WORK INSTRUCTION — Set every record down again, identical to the original.

++++++

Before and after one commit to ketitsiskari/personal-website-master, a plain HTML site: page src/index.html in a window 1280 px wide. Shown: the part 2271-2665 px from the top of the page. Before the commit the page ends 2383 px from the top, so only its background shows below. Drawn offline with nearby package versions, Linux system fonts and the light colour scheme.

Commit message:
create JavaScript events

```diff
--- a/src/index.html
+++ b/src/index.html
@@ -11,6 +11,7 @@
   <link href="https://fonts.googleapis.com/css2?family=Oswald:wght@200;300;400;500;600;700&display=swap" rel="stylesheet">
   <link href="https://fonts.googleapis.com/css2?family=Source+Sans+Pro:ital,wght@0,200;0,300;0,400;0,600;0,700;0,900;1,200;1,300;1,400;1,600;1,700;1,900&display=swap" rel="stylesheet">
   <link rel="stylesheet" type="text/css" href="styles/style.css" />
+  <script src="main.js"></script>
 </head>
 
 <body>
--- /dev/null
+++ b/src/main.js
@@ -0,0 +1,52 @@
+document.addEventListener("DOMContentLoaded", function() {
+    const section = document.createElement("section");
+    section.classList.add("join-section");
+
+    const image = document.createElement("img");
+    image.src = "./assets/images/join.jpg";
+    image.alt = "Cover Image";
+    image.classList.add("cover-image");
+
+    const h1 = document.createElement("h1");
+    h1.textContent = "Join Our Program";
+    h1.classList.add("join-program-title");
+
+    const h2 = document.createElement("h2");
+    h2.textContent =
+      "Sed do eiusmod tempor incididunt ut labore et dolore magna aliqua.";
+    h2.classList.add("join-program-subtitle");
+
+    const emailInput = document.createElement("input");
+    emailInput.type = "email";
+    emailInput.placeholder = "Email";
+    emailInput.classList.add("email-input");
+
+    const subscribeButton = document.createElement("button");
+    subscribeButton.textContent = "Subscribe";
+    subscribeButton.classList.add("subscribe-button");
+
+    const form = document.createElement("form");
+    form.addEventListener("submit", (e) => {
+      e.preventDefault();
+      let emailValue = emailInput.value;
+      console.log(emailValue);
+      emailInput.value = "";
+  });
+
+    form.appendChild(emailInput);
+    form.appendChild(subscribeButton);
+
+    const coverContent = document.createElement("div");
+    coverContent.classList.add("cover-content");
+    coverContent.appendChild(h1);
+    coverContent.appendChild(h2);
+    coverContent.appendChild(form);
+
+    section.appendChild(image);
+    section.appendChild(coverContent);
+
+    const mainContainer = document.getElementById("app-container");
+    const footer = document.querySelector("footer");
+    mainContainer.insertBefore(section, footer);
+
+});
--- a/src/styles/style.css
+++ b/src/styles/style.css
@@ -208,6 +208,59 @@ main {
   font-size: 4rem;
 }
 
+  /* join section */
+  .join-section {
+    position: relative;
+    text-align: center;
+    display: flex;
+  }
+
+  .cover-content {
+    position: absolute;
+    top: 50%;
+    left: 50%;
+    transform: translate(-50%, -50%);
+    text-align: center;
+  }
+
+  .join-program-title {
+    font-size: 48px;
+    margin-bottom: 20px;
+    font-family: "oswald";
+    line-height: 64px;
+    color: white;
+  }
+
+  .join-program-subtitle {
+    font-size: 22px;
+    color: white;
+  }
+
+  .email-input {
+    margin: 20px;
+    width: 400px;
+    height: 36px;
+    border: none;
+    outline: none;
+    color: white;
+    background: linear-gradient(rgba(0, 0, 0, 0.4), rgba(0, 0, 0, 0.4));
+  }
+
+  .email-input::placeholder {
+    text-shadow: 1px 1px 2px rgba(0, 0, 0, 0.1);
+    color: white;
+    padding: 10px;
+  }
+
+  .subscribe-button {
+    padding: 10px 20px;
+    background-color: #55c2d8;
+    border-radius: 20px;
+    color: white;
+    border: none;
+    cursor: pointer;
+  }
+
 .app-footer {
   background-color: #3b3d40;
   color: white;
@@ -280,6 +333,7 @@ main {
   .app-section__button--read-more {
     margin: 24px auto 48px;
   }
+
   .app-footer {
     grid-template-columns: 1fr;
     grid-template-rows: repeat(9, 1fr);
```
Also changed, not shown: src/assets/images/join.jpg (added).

++++++

EXERCISE RESULT —
Before and after one commit to ketitsiskari/personal-website-master, a plain HTML site: page src/index.html in a window 1280 px wide. Shown: the part 2271-2665 px from the top of the page. Before the commit the page ends 2383 px from the top, so only its background shows below. Drawn offline with nearby package versions, Linux system fonts and the light colour scheme.

Commit message:
create JavaScript events

```diff
--- a/src/index.html
+++ b/src/index.html
@@ -11,6 +11,7 @@
   <link href="https://fonts.googleapis.com/css2?family=Oswald:wght@200;300;400;500;600;700&display=swap" rel="stylesheet">
   <link href="https://fonts.googleapis.com/css2?family=Source+Sans+Pro:ital,wght@0,200;0,300;0,400;0,600;0,700;0,900;1,200;1,300;1,400;1,600;1,700;1,900&display=swap" rel="stylesheet">
   <link rel="stylesheet" type="text/css" href="styles/style.css" />
+  <script src="main.js"></script>
 </head>
 
 <body>
--- /dev/null
+++ b/src/main.js
@@ -0,0 +1,52 @@
+document.addEventListener("DOMContentLoaded", function() {
+    const section = document.createElement("section");
+    section.classList.add("join-section");
+
+    const image = document.createElement("img");
+    image.src = "./assets/images/join.jpg";
+    image.alt = "Cover Image";
+    image.classList.add("cover-image");
+
+    const h1 = document.createElement("h1");
+    h1.textContent = "Join Our Program";
+    h1.classList.add("join-program-title");
+
+    const h2 = document.createElement("h2");
+    h2.textContent =
+      "Sed do eiusmod tempor incididunt ut labore et dolore magna aliqua.";
+    h2.classList.add("join-program-subtitle");
+
+    const emailInput = document.createElement("input");
+    emailInput.type = "email";
+    emailInput.placeholder = "Email";
+    emailInput.classList.add("email-input");
+
+    const subscribeButton = document.createElement("button");
+    subscribeButton.textContent = "Subscribe";
+    subscribeButton.classList.add("subscribe-button");
+
+    const form = document.createElement("form");
+    form.addEventListener("submit", (e) => {
+      e.preventDefault();
+      let emailValue = emailInput.value;
+      console.log(emailValue);
+      emailInput.value = "";
+  });
+
+    form.appendChild(emailInput);
+    form.appendChild(subscribeButton);
+
+    const coverContent = document.createElement("div");
+    coverContent.classList.add("cover-content");
+    coverContent.appendChild(h1);
+    coverContent.appendChild(h2);
+    coverContent.appendChild(form);
+
+    section.appendChild(image);
+    section.appendChild(coverContent);
+
+    const mainContainer = document.getElementById("app-container");
+    const footer = document.querySelector("footer");
+    mainContainer.insertBefore(section, footer);
+
+});
--- a/src/styles/style.css
+++ b/src/styles/style.css
@@ -208,6 +208,59 @@ main {
   font-size: 4rem;
 }
 
+  /* join section */
+  .join-section {
+    position: relative;
+    text-align: center;
+    display: flex;
+  }
+
+  .cover-content {
+    position: absolute;
+    top: 50%;
+    left: 50%;
+    transform: translate(-50%, -50%);
+    text-align: center;
+  }
+
+  .join-program-title {
+    font-size: 48px;
+    margin-bottom: 20px;
+    font-family: "oswald";
+    line-height: 64px;
+    color: white;
+  }
+
+  .join-program-subtitle {
+    font-size: 22px;
+    color: white;
+  }
+
+  .email-input {
+    margin: 20px;
+    width: 400px;
+    height: 36px;
+    border: none;
+    outline: none;
+    color: white;
+    background: linear-gradient(rgba(0, 0, 0, 0.4), rgba(0, 0, 0, 0.4));
+  }
+
+  .email-input::placeholder {
+    text-shadow: 1px 1px 2px rgba(0, 0, 0, 0.1);
+    color: white;
+    padding: 10px;
+  }
+
+  .subscribe-button {
+    padding: 10px 20px;
+    background-color: #55c2d8;
+    border-radius: 20px;
+    color: white;
+    border: none;
+    cursor: pointer;
+  }
+
 .app-footer {
   background-color: #3b3d40;
   color: white;
@@ -280,6 +333,7 @@ main {
   .app-section__button--read-more {
     margin: 24px auto 48px;
   }
+
   .app-footer {
     grid-template-columns: 1fr;
     grid-template-rows: repeat(9, 1fr);
```
Also changed, not shown: src/assets/images/join.jpg (added).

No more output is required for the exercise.